> **The problem**
The result should be every line of the listing that contains "docs".

..............................

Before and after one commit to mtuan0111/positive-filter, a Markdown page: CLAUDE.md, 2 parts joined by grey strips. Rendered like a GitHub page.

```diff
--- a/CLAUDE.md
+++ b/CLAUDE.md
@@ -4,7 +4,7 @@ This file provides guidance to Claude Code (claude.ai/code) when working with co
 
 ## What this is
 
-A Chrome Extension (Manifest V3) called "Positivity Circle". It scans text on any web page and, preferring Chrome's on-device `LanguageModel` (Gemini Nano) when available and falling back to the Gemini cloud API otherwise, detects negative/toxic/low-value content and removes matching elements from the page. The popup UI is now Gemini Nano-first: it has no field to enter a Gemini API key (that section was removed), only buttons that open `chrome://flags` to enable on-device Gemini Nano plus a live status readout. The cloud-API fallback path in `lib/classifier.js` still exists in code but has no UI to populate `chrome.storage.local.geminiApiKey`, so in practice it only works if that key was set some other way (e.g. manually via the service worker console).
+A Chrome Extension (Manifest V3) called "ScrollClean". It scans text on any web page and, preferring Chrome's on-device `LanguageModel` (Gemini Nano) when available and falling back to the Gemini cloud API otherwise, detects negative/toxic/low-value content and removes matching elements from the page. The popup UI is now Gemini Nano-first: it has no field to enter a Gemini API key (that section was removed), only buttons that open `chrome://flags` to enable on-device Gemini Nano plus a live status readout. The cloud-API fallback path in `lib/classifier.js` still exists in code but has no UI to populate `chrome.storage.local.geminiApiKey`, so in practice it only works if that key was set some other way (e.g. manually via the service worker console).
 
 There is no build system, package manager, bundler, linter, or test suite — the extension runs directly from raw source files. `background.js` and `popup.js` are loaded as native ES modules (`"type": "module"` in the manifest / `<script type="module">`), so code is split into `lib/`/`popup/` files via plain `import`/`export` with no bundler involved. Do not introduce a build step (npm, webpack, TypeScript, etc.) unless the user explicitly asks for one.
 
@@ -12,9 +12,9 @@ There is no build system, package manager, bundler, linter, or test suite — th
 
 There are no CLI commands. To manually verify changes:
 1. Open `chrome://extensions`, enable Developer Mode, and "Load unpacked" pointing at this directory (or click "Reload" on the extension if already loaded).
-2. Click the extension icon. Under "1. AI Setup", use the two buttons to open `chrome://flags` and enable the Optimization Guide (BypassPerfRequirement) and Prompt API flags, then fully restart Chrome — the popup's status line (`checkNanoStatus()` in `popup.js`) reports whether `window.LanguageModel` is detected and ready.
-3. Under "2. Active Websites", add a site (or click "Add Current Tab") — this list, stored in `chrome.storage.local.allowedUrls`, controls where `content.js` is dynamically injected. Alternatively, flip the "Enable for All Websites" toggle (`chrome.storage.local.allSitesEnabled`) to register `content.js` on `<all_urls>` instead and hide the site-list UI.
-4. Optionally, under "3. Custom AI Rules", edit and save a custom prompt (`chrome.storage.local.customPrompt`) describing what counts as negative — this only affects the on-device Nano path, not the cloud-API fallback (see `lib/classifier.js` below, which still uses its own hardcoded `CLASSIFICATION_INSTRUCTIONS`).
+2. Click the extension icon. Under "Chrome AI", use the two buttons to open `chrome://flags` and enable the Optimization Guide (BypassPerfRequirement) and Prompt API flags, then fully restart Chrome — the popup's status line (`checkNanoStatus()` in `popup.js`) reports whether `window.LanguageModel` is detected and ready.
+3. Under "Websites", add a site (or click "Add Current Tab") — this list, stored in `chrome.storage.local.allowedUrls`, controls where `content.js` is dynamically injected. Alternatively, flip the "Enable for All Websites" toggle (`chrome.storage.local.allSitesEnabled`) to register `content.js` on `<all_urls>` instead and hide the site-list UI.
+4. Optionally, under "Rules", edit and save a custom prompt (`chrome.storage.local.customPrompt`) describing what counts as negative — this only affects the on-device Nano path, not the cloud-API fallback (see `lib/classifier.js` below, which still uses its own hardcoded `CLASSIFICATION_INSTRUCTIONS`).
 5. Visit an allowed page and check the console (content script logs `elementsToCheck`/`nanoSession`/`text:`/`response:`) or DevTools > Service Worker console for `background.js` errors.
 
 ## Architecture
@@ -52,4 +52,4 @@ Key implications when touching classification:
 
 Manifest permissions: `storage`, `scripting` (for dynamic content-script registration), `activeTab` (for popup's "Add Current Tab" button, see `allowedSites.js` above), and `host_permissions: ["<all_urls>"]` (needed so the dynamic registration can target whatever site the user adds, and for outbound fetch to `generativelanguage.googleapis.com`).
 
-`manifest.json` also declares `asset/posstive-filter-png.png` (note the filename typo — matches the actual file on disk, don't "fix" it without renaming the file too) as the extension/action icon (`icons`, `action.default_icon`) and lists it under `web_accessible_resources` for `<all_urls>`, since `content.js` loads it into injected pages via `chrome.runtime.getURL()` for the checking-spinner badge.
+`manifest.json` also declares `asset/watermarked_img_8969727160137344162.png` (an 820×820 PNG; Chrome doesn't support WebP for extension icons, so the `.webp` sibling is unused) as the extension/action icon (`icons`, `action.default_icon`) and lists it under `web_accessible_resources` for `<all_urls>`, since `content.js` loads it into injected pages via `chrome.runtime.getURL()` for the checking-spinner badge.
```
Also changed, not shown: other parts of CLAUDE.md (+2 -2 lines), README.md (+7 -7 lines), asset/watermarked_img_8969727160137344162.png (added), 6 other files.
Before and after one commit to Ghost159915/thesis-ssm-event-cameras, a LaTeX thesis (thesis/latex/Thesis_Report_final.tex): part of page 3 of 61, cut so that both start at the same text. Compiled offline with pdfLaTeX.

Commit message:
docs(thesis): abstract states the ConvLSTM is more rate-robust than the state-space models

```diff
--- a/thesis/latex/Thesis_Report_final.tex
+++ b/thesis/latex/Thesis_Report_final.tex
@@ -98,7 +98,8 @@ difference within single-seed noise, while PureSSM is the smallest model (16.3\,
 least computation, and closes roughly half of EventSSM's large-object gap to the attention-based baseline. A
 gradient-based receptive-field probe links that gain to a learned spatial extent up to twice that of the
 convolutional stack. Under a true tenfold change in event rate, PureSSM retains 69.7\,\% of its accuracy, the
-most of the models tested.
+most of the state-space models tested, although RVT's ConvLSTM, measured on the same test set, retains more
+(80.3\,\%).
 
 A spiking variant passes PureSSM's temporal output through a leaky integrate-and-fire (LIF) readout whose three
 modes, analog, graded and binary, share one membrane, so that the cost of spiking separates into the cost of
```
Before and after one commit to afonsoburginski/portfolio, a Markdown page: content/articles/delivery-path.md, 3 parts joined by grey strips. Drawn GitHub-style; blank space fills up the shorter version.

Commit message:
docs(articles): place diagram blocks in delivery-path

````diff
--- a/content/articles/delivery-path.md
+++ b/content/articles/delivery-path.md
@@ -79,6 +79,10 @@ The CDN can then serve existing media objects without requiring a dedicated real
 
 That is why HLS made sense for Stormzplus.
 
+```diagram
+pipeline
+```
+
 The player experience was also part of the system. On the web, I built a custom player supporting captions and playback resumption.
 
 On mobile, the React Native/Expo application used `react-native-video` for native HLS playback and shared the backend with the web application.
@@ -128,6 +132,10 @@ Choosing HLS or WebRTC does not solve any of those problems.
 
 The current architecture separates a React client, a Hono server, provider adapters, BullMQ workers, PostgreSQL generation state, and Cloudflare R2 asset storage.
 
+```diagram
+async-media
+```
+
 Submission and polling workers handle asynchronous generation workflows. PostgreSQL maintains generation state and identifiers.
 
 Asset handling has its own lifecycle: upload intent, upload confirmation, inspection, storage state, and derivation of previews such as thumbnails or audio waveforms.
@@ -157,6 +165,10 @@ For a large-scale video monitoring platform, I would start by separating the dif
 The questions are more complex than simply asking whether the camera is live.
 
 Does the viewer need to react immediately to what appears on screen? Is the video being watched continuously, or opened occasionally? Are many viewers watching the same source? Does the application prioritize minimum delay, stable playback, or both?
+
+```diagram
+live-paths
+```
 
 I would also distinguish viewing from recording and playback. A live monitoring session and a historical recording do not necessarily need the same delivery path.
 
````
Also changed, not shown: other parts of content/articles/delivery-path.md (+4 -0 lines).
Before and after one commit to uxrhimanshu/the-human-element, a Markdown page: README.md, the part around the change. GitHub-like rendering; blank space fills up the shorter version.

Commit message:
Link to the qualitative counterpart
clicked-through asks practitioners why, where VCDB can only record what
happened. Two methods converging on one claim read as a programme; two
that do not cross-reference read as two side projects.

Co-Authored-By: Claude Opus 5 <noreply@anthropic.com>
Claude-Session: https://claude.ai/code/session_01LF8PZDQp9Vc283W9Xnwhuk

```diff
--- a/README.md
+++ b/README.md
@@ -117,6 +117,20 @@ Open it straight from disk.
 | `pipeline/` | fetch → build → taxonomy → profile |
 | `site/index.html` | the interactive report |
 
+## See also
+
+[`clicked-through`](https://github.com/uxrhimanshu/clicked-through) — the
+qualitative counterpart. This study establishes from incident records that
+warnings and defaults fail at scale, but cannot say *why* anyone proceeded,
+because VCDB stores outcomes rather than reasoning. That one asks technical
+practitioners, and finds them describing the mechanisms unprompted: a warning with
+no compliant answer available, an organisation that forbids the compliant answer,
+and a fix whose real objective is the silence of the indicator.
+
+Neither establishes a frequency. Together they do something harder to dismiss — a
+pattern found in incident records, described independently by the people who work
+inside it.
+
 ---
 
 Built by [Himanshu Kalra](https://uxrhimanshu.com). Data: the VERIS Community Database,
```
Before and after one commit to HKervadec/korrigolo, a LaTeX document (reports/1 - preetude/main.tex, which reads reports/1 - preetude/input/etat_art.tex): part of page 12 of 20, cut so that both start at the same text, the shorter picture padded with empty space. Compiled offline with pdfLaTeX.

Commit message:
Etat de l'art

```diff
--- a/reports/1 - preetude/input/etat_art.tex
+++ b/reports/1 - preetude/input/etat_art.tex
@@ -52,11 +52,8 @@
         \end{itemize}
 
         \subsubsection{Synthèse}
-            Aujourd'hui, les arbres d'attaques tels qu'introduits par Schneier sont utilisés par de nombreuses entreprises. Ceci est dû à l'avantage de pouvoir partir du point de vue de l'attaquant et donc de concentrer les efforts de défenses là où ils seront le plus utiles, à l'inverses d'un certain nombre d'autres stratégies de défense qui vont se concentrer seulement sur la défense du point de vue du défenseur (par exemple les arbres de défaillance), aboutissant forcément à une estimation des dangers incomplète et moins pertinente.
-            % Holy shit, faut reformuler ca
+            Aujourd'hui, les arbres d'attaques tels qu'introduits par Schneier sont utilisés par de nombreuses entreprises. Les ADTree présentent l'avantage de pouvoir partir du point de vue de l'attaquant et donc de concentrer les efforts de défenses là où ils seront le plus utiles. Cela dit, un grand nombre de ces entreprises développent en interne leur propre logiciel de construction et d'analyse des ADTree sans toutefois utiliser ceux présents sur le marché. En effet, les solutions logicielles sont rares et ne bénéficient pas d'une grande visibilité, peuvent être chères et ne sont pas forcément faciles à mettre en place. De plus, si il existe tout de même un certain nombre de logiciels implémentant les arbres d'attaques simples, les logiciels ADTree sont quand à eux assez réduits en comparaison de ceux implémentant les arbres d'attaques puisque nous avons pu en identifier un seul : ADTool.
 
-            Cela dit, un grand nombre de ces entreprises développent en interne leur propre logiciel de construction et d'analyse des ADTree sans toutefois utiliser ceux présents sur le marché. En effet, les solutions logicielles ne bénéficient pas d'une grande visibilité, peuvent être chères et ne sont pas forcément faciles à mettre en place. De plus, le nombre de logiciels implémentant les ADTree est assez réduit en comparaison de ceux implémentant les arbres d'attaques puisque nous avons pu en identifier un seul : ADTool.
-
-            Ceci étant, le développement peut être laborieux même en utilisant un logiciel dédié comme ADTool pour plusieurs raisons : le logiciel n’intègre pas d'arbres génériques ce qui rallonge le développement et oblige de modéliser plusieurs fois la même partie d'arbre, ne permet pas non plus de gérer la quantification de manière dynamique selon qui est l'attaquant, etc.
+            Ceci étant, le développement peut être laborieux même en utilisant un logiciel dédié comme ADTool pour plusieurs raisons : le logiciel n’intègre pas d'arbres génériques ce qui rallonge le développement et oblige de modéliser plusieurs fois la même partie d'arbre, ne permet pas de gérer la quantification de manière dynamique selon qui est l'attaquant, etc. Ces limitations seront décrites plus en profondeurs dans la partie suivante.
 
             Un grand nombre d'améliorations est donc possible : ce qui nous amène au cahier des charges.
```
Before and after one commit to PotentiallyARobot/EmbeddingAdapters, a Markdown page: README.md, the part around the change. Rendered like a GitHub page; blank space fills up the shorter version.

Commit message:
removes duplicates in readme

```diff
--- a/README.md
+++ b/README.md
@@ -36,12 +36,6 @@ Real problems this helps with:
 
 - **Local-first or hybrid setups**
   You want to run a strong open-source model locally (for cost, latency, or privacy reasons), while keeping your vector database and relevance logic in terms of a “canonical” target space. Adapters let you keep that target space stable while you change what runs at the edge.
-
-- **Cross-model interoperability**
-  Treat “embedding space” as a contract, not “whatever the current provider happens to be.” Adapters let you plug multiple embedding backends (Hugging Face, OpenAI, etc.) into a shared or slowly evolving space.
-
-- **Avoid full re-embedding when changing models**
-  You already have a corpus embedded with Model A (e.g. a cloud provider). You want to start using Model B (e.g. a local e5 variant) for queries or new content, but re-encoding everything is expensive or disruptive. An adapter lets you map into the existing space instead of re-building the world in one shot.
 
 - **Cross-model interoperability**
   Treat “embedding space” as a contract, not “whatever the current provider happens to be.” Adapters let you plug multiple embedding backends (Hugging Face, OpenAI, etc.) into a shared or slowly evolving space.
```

..............................

> **Response to the task**
docs(thesis): abstract states the ConvLSTM is more rate-robust than the state-space models
docs(articles): place diagram blocks in delivery-path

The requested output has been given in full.